■ TASK GOAL ■
Scan the entries below for the word "bantuan" and copy every line where it turns up.

- - - -

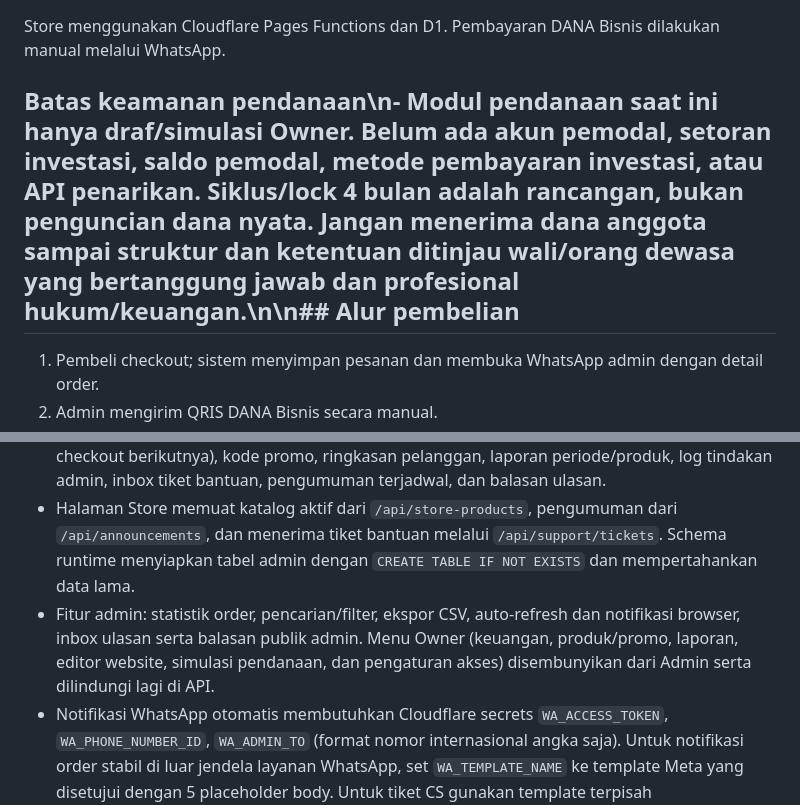
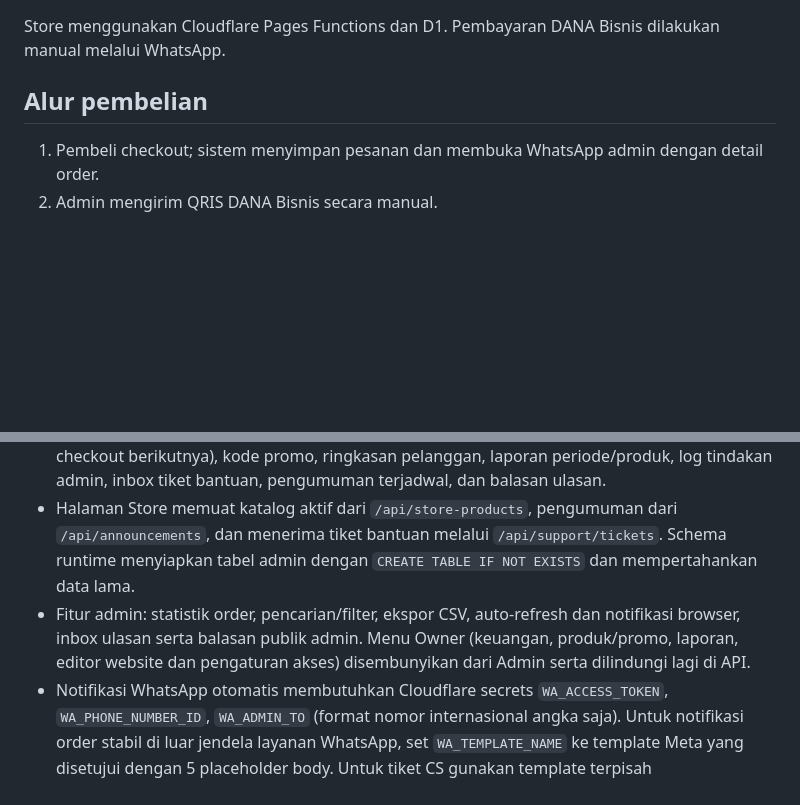
Before and after one commit to riskiwahyuramadan926-crypto/slf-website, a Markdown page: README.md, 2 parts joined by grey strips. Drawn GitHub-style; blank space fills up the shorter version.

Commit message:
Remove investment draft documentation

```diff
--- a/README.md
+++ b/README.md
@@ -2,7 +2,7 @@
 
 Store menggunakan Cloudflare Pages Functions dan D1. Pembayaran DANA Bisnis dilakukan manual melalui WhatsApp.
 
-## Batas keamanan pendanaan\n- Modul pendanaan saat ini hanya draf/simulasi Owner. Belum ada akun pemodal, setoran investasi, saldo pemodal, metode pembayaran investasi, atau API penarikan. Siklus/lock 4 bulan adalah rancangan, bukan penguncian dana nyata. Jangan menerima dana anggota sampai struktur dan ketentuan ditinjau wali/orang dewasa yang bertanggung jawab dan profesional hukum/keuangan.\n\n## Alur pembelian
+## Alur pembelian
 1. Pembeli checkout; sistem menyimpan pesanan dan membuka WhatsApp admin dengan detail order.
 2. Admin mengirim QRIS DANA Bisnis secara manual.
 3. Admin memeriksa transaksi masuk dan nominal di DANA (jangan percaya screenshot saja).
@@ -15,7 +15,7 @@ Store menggunakan Cloudflare Pages Functions dan D1. Pembayaran DANA Bisnis dila
 - Tiket re-entry dan statusnya tersimpan di D1. Tautan re-entry yang baru memakai kunci unik per tiket (HMAC dengan `TICKET_LINK_SECRET`); tiket lama tetap mendukung tautan lama selama hash aksesnya masih cocok. Simpan tautan pribadi dan jangan bagikan. Checkout re-entry akan menolak pesanan baru bila `TICKET_LINK_SECRET` belum dikonfigurasi. Tiket bantuan tersimpan di D1 dan muncul di panel Admin. Bila WhatsApp Business Cloud API dikonfigurasi, tiket baru dapat mengirim notifikasi WhatsApp opsional ke admin.
 - Admin operasional mencakup katalog produk berbasis D1 (harga baru dipakai server saat checkout berikutnya), kode promo, ringkasan pelanggan, laporan periode/produk, log tindakan admin, inbox tiket bantuan, pengumuman terjadwal, dan balasan ulasan.
 - Halaman Store memuat katalog aktif dari `/api/store-products`, pengumuman dari `/api/announcements`, dan menerima tiket bantuan melalui `/api/support/tickets`. Schema runtime menyiapkan tabel admin dengan `CREATE TABLE IF NOT EXISTS` dan mempertahankan data lama.
-- Fitur admin: statistik order, pencarian/filter, ekspor CSV, auto-refresh dan notifikasi browser, inbox ulasan serta balasan publik admin. Menu Owner (keuangan, produk/promo, laporan, editor website, simulasi pendanaan, dan pengaturan akses) disembunyikan dari Admin serta dilindungi lagi di API.
+- Fitur admin: statistik order, pencarian/filter, ekspor CSV, auto-refresh dan notifikasi browser, inbox ulasan serta balasan publik admin. Menu Owner (keuangan, produk/promo, laporan, editor website dan pengaturan akses) disembunyikan dari Admin serta dilindungi lagi di API.
 - Notifikasi WhatsApp otomatis membutuhkan Cloudflare secrets `WA_ACCESS_TOKEN`, `WA_PHONE_NUMBER_ID`, `WA_ADMIN_TO` (format nomor internasional angka saja). Untuk notifikasi order stabil di luar jendela layanan WhatsApp, set `WA_TEMPLATE_NAME` ke template Meta yang disetujui dengan 5 placeholder body. Untuk tiket CS gunakan template terpisah `WA_SUPPORT_TEMPLATE_NAME` (juga 5 placeholder); opsional `WA_SUPPORT_TEMPLATE_LANGUAGE`, `WA_TEMPLATE_LANGUAGE`, dan `WHATSAPP_API_VERSION`. Tanpa konfigurasi Cloud API ini, admin tetap menerima notifikasi dalam dashboard selama panel terbuka dan bisa menghubungi pembeli dari tombol Chat WhatsApp.
 - Jangan masukkan token WhatsApp ke file frontend atau GitHub.
 
```
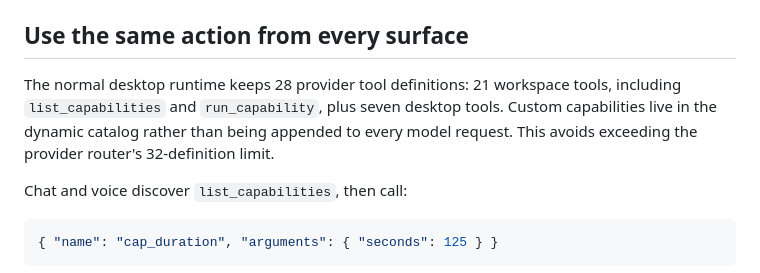
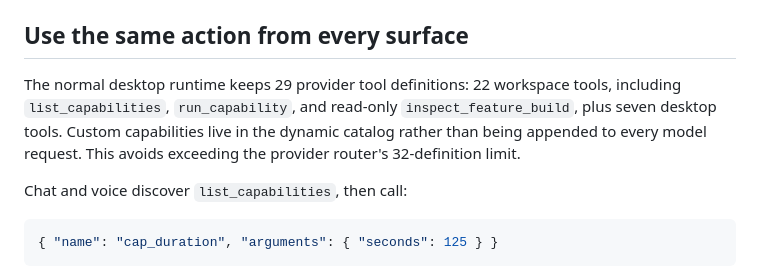
Before and after one commit to brayden-letwin/companion, a Markdown page: docs/CAPABILITIES.md, the part around the change. GitHub-like rendering.

```diff
--- a/docs/CAPABILITIES.md
+++ b/docs/CAPABILITIES.md
@@ -95,7 +95,7 @@ The parent assigns nested IDs such as `host:1`, checkpoints an accepted call bef
 
 ## Use the same action from every surface
 
-The normal desktop runtime keeps 28 provider tool definitions: 21 workspace tools, including `list_capabilities` and `run_capability`, plus seven desktop tools. Custom capabilities live in the dynamic catalog rather than being appended to every model request. This avoids exceeding the provider router's 32-definition limit.
+The normal desktop runtime keeps 29 provider tool definitions: 22 workspace tools, including `list_capabilities`, `run_capability`, and read-only `inspect_feature_build`, plus seven desktop tools. Custom capabilities live in the dynamic catalog rather than being appended to every model request. This avoids exceeding the provider router's 32-definition limit.
 
 Chat and voice discover `list_capabilities`, then call:
 
```
Also changed, not shown: docs/EXTENSIONS.md (+8 -2 lines).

- - - -

■ RESULT OF THE TASK ■
 - Tiket re-entry dan statusnya tersimpan di D1. Tautan re-entry yang baru memakai kunci unik per tiket (HMAC dengan `TICKET_LINK_SECRET`); tiket lama tetap mendukung tautan lama selama hash aksesnya masih cocok. Simpan tautan pribadi dan jangan bagikan. Checkout re-entry akan menolak pesanan baru bila `TICKET_LINK_SECRET` belum dikonfigurasi. Tiket bantuan tersimpan di D1 dan muncul di panel Admin. Bila WhatsApp Business Cloud API dikonfigurasi, tiket baru dapat mengirim notifikasi WhatsApp opsional ke admin.
 - Admin operasional mencakup katalog produk berbasis D1 (harga baru dipakai server saat checkout berikutnya), kode promo, ringkasan pelanggan, laporan periode/produk, log tindakan admin, inbox tiket bantuan, pengumuman terjadwal, dan balasan ulasan.
 - Halaman Store memuat katalog aktif dari `/api/store-products`, pengumuman dari `/api/announcements`, dan menerima tiket bantuan melalui `/api/support/tickets`. Schema runtime menyiapkan tabel admin dengan `CREATE TABLE IF NOT EXISTS` dan mempertahankan data lama.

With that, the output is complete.